Below are the records; give the number of their lines that contain the word "profile" and nothing more.

──────── The data

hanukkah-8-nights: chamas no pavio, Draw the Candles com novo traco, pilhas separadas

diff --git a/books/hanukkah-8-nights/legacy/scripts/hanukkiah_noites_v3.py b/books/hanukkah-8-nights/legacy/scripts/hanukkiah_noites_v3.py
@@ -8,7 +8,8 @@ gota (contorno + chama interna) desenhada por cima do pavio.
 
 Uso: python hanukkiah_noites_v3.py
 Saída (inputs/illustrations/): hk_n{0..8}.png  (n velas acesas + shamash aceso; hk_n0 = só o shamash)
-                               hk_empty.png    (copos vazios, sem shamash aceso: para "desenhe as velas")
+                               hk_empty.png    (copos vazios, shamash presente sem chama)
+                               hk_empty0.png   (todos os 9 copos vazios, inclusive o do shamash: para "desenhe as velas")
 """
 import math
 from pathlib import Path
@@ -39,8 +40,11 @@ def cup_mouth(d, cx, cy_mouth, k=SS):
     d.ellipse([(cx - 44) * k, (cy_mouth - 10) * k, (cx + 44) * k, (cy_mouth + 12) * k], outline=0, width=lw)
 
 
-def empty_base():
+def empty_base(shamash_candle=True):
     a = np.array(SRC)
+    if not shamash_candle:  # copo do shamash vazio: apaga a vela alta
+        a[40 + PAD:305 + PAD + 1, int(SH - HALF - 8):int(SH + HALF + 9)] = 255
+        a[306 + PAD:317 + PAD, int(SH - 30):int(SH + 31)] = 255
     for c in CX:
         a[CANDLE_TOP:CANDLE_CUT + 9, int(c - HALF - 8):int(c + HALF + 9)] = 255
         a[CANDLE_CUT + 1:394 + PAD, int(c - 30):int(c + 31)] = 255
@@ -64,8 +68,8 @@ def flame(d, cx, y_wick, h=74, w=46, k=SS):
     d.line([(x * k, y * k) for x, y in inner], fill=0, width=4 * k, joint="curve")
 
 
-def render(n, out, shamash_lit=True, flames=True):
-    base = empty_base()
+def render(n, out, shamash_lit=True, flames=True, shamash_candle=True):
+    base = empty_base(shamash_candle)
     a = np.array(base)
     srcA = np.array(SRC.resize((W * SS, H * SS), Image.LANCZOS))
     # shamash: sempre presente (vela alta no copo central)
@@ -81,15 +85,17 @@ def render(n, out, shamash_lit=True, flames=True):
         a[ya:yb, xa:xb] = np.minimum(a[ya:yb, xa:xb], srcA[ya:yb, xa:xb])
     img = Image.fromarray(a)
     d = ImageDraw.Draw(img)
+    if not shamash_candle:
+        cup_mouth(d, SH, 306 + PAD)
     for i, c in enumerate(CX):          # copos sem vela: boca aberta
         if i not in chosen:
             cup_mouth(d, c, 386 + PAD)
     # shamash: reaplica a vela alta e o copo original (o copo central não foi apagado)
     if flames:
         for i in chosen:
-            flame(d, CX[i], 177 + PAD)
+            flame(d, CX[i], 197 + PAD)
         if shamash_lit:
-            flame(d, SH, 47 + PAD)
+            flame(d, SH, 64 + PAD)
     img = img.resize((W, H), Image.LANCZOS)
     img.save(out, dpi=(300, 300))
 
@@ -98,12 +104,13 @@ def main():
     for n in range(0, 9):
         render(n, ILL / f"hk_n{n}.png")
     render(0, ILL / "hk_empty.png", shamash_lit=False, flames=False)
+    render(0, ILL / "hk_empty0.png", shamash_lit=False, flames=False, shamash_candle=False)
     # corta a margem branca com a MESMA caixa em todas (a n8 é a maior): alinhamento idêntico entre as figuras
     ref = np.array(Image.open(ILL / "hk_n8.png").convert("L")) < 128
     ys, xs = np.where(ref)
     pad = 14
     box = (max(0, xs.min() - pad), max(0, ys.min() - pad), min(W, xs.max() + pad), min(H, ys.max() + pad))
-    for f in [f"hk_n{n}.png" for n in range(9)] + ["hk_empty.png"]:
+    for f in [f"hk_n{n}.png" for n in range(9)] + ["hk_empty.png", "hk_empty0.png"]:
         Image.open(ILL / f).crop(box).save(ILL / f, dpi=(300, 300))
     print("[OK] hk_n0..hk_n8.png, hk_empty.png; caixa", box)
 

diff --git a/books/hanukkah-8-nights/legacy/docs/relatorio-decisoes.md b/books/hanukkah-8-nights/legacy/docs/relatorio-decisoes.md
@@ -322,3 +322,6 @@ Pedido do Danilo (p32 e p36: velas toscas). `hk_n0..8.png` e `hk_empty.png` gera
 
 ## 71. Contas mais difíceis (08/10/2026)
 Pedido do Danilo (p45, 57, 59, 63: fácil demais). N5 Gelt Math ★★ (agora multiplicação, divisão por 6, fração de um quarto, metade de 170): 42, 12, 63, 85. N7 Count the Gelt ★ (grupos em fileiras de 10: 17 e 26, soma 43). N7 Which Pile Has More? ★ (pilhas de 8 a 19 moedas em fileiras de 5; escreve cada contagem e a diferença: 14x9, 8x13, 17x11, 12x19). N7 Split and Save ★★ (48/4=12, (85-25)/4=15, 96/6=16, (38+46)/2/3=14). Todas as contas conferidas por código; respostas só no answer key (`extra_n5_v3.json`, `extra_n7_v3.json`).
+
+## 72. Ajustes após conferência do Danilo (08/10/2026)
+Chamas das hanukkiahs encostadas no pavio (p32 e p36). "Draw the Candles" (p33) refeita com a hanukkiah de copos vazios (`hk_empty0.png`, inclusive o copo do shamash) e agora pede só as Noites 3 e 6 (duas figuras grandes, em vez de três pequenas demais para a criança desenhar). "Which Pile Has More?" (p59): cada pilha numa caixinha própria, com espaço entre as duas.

────────────────
──────── The data

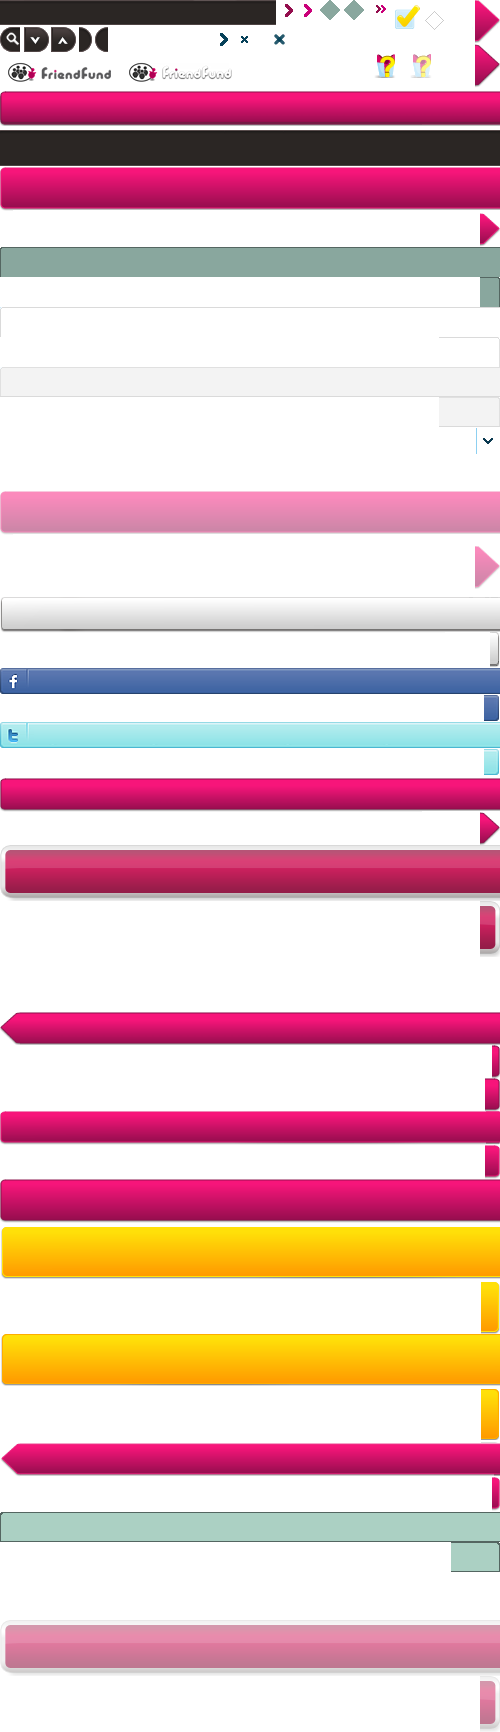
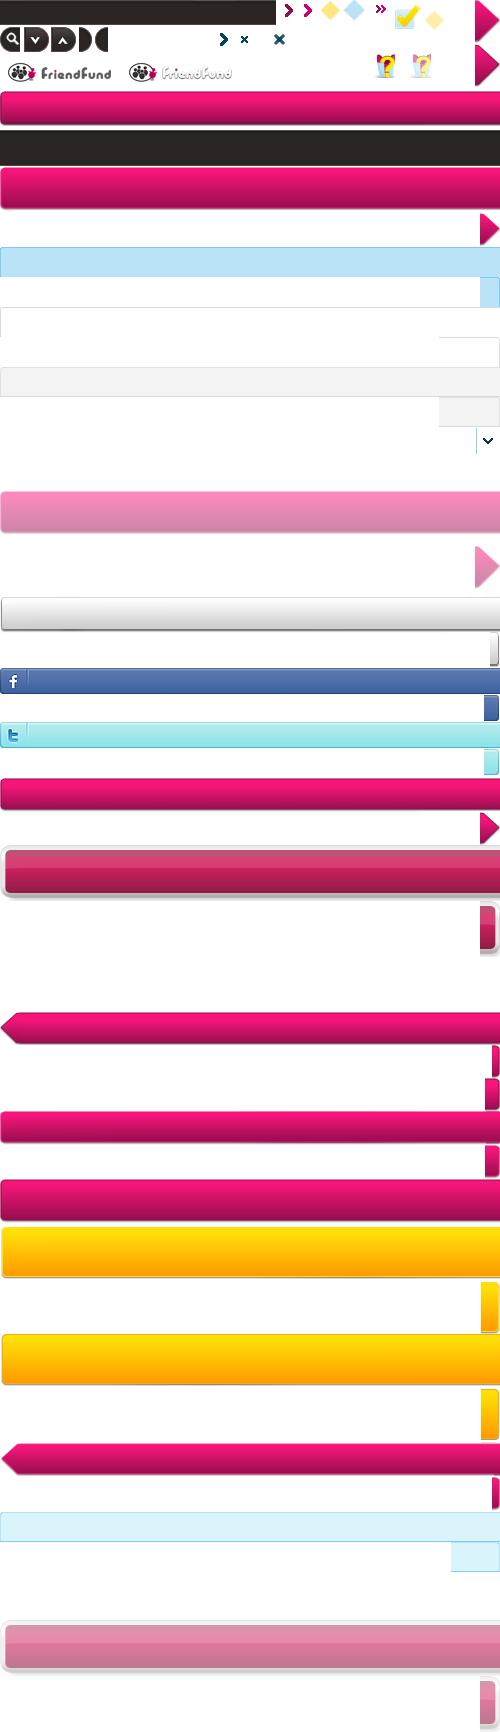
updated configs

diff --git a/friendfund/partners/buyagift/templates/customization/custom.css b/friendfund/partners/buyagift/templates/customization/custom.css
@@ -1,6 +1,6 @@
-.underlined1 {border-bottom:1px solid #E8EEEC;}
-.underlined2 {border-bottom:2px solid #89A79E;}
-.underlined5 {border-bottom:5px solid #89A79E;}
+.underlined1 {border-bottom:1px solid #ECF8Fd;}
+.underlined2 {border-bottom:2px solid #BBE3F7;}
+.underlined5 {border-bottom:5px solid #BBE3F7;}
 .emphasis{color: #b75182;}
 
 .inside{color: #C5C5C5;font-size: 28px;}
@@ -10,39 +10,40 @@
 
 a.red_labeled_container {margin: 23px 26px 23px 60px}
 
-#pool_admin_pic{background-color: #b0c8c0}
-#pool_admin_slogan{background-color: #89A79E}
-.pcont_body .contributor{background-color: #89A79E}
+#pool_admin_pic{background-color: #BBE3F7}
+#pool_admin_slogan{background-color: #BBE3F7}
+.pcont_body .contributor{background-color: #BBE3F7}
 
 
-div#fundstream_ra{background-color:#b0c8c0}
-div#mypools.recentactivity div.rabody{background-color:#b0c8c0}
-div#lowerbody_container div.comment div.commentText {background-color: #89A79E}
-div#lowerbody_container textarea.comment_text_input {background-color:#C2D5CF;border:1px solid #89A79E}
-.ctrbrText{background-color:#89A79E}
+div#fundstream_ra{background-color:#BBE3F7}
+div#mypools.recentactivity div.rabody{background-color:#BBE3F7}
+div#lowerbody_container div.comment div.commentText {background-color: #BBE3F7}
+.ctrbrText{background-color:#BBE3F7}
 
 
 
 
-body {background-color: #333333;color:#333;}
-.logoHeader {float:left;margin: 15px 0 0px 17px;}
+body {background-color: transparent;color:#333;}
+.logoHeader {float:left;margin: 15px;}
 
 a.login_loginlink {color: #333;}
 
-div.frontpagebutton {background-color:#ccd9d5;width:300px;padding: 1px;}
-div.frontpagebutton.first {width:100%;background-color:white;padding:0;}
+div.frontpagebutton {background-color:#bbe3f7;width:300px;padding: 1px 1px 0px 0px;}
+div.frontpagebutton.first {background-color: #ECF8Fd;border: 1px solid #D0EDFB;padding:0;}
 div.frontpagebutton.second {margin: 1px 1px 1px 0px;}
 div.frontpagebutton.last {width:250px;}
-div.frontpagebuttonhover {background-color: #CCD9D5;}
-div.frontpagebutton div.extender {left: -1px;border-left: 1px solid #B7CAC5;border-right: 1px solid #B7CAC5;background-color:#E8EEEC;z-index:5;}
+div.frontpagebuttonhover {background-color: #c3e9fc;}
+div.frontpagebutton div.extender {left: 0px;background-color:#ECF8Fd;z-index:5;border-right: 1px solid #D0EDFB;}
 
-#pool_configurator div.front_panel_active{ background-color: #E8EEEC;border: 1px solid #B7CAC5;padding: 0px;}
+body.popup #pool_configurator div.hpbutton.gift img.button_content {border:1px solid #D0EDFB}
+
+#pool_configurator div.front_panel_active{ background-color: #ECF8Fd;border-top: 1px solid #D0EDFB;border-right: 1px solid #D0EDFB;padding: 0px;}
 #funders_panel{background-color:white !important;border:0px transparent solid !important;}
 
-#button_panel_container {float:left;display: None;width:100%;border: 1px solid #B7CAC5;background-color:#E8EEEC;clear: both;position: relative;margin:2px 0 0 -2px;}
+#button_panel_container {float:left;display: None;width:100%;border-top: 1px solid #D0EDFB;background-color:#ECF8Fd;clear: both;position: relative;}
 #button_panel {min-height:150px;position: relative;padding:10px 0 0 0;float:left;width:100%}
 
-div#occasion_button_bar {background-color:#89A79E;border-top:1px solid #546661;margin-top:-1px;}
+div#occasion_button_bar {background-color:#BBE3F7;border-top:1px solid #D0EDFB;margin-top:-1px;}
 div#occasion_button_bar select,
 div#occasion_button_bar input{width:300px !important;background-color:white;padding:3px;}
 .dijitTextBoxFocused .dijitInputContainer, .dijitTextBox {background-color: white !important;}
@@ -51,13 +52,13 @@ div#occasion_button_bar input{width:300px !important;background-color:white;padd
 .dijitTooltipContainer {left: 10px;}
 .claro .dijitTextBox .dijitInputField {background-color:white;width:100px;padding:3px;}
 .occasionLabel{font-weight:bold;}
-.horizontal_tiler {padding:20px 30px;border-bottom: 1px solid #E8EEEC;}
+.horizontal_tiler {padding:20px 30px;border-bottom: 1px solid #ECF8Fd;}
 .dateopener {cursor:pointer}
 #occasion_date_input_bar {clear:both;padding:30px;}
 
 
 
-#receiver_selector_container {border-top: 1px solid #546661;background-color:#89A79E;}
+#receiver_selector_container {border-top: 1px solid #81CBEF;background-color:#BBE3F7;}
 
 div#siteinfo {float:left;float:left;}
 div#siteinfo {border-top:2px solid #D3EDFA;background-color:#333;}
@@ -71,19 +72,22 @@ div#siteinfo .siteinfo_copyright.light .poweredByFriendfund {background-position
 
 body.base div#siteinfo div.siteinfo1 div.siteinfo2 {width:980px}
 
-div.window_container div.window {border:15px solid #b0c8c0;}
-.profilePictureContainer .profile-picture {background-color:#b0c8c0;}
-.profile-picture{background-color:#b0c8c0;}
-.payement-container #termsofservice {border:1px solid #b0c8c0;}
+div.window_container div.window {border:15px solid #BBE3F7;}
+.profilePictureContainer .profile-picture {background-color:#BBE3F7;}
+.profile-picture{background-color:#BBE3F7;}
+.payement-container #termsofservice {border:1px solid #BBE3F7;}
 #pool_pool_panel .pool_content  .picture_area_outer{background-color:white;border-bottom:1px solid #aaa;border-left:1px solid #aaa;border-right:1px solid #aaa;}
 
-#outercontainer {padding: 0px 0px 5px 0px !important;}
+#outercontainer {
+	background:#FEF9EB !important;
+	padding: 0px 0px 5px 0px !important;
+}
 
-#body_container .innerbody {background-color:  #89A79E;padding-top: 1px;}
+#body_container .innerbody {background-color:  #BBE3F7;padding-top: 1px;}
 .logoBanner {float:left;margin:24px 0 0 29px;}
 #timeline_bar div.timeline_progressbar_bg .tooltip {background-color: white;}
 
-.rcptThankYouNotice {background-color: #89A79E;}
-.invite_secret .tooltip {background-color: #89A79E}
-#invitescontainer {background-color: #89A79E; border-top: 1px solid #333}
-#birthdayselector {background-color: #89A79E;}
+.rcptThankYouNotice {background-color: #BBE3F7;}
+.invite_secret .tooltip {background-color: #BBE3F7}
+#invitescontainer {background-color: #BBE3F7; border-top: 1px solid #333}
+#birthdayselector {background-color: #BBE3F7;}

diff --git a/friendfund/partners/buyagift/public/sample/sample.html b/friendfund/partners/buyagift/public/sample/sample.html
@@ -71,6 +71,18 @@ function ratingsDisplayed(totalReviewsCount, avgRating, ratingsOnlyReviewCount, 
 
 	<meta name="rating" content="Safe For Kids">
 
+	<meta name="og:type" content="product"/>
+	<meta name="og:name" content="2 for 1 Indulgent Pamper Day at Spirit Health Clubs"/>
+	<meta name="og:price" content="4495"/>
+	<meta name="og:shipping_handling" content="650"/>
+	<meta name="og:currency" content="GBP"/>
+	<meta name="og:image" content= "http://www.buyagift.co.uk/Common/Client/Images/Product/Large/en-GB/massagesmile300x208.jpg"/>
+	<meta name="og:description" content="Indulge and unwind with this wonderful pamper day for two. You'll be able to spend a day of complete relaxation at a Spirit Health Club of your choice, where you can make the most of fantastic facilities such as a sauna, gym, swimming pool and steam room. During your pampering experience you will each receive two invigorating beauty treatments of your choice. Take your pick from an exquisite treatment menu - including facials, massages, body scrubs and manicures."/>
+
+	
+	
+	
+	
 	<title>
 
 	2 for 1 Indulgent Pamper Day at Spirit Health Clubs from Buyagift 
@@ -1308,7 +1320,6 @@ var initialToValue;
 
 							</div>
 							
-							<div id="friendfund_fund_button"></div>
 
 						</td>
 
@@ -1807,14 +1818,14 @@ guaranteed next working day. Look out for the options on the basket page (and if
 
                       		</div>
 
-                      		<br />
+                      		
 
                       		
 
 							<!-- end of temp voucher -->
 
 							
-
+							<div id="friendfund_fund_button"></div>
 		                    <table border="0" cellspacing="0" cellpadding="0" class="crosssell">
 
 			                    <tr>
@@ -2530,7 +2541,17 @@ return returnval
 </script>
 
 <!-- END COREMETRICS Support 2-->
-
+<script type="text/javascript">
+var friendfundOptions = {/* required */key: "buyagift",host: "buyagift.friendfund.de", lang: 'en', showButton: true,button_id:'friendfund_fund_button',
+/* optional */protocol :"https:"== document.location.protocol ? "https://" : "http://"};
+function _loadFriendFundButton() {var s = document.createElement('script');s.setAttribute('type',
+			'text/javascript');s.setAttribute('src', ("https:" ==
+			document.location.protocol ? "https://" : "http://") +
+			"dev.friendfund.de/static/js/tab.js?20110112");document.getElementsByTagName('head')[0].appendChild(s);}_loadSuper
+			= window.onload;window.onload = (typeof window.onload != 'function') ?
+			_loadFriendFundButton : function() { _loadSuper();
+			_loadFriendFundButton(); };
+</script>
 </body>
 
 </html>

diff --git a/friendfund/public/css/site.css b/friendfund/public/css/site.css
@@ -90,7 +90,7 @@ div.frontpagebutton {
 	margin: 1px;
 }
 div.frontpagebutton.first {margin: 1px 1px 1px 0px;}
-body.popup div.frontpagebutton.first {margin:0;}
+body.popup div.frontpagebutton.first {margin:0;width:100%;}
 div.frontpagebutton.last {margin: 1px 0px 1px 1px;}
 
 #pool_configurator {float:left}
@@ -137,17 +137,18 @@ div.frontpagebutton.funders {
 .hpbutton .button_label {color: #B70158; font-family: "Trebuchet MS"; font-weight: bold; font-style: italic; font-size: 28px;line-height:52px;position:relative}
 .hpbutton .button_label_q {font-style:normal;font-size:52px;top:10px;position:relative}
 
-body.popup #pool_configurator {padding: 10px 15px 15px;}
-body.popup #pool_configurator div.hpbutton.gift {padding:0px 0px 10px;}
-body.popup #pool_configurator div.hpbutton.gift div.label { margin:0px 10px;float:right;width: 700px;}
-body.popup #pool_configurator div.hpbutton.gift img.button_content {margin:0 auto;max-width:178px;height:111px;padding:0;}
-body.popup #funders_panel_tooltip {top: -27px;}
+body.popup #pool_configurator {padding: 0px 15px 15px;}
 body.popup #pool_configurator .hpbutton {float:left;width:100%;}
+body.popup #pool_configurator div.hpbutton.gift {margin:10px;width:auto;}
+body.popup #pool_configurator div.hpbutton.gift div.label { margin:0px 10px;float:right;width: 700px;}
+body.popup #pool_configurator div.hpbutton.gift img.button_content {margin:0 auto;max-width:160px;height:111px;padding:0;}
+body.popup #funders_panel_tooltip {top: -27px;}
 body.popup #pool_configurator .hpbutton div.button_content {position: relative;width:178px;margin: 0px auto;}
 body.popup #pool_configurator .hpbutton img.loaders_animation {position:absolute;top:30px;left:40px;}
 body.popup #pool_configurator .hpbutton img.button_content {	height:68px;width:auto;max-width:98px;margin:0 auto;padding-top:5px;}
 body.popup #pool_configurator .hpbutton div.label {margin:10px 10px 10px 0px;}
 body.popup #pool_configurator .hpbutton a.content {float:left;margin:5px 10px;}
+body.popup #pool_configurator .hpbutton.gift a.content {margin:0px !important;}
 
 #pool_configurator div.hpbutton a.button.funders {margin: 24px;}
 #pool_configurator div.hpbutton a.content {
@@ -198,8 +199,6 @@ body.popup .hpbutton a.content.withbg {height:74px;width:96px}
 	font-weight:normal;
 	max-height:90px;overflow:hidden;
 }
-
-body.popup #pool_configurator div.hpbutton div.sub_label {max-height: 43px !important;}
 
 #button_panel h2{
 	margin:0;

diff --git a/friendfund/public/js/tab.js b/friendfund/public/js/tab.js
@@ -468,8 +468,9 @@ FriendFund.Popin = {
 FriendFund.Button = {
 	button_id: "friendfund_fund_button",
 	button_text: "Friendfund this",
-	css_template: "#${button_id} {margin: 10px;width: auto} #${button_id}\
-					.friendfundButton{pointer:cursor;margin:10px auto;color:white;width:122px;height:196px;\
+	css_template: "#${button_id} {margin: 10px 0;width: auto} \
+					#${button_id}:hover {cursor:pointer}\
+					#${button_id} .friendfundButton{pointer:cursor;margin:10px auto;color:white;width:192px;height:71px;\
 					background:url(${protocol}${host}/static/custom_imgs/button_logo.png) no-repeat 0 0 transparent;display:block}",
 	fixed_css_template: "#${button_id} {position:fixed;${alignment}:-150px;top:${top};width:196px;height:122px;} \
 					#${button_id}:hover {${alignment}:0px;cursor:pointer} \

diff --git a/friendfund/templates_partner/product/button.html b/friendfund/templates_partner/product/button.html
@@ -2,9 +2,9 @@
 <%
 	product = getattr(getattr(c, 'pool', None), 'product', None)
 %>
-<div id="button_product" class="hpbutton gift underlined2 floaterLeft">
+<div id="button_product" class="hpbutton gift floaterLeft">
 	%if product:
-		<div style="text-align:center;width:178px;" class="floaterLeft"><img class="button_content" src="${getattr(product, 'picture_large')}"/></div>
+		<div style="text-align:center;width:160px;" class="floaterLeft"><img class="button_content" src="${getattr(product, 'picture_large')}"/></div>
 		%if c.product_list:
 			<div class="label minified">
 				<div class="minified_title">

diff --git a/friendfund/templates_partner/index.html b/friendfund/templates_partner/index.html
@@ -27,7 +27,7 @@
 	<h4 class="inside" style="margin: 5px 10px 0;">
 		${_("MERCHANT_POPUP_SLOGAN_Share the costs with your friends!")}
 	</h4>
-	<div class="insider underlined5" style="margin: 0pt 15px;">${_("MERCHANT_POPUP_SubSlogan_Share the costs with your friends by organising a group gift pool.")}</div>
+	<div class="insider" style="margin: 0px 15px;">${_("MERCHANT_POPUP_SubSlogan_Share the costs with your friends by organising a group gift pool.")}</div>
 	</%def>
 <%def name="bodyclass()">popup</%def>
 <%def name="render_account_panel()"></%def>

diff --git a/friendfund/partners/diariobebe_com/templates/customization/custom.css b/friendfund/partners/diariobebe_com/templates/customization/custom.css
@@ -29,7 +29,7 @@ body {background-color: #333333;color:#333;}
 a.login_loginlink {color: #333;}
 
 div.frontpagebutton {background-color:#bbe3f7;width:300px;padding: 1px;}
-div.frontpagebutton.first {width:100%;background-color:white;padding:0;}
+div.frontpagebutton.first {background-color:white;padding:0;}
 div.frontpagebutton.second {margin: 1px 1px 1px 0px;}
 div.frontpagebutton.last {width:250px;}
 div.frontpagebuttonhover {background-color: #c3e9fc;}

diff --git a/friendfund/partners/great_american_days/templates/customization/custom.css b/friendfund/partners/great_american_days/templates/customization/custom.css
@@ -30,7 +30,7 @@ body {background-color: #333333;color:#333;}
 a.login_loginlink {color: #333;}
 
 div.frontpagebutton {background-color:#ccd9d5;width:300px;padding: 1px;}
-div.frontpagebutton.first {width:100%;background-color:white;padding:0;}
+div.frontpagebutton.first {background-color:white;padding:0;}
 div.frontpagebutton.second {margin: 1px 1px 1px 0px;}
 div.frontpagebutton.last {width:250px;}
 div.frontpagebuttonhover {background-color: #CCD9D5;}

────────────────

§ Result of the exercise
4